• [TO DO]: The records that follow must be repeated exactly, except for their pictures.

- - - - - - -

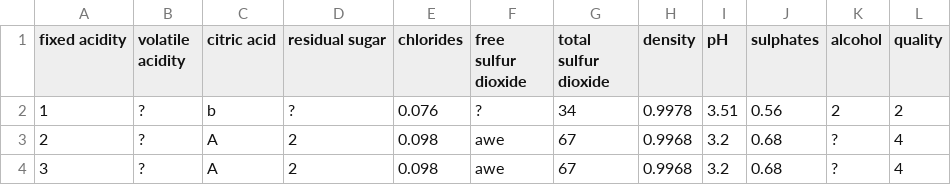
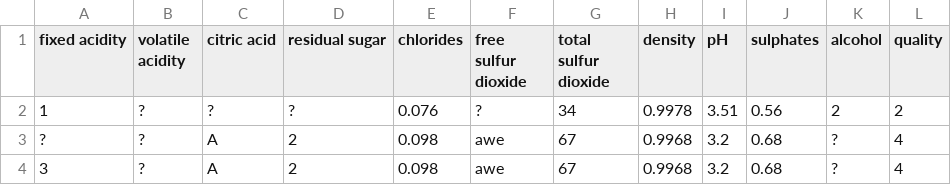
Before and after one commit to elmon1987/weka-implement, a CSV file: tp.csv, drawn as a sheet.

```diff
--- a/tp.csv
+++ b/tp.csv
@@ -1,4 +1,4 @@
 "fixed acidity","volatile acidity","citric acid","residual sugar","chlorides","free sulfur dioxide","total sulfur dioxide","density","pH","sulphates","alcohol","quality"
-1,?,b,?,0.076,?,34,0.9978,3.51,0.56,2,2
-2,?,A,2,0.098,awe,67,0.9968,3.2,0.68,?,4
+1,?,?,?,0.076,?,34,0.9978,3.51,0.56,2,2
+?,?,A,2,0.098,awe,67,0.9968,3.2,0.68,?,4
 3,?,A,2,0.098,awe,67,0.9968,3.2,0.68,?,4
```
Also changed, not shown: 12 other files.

- - - - - - -

• [OUTPUT OF THE TASK]:
Before and after one commit to elmon1987/weka-implement, a CSV file: tp.csv, drawn as a sheet.

```diff
--- a/tp.csv
+++ b/tp.csv
@@ -1,4 +1,4 @@
 "fixed acidity","volatile acidity","citric acid","residual sugar","chlorides","free sulfur dioxide","total sulfur dioxide","density","pH","sulphates","alcohol","quality"
-1,?,b,?,0.076,?,34,0.9978,3.51,0.56,2,2
-2,?,A,2,0.098,awe,67,0.9968,3.2,0.68,?,4
+1,?,?,?,0.076,?,34,0.9978,3.51,0.56,2,2
+?,?,A,2,0.098,awe,67,0.9968,3.2,0.68,?,4
 3,?,A,2,0.098,awe,67,0.9968,3.2,0.68,?,4
```
Also changed, not shown: 12 other files.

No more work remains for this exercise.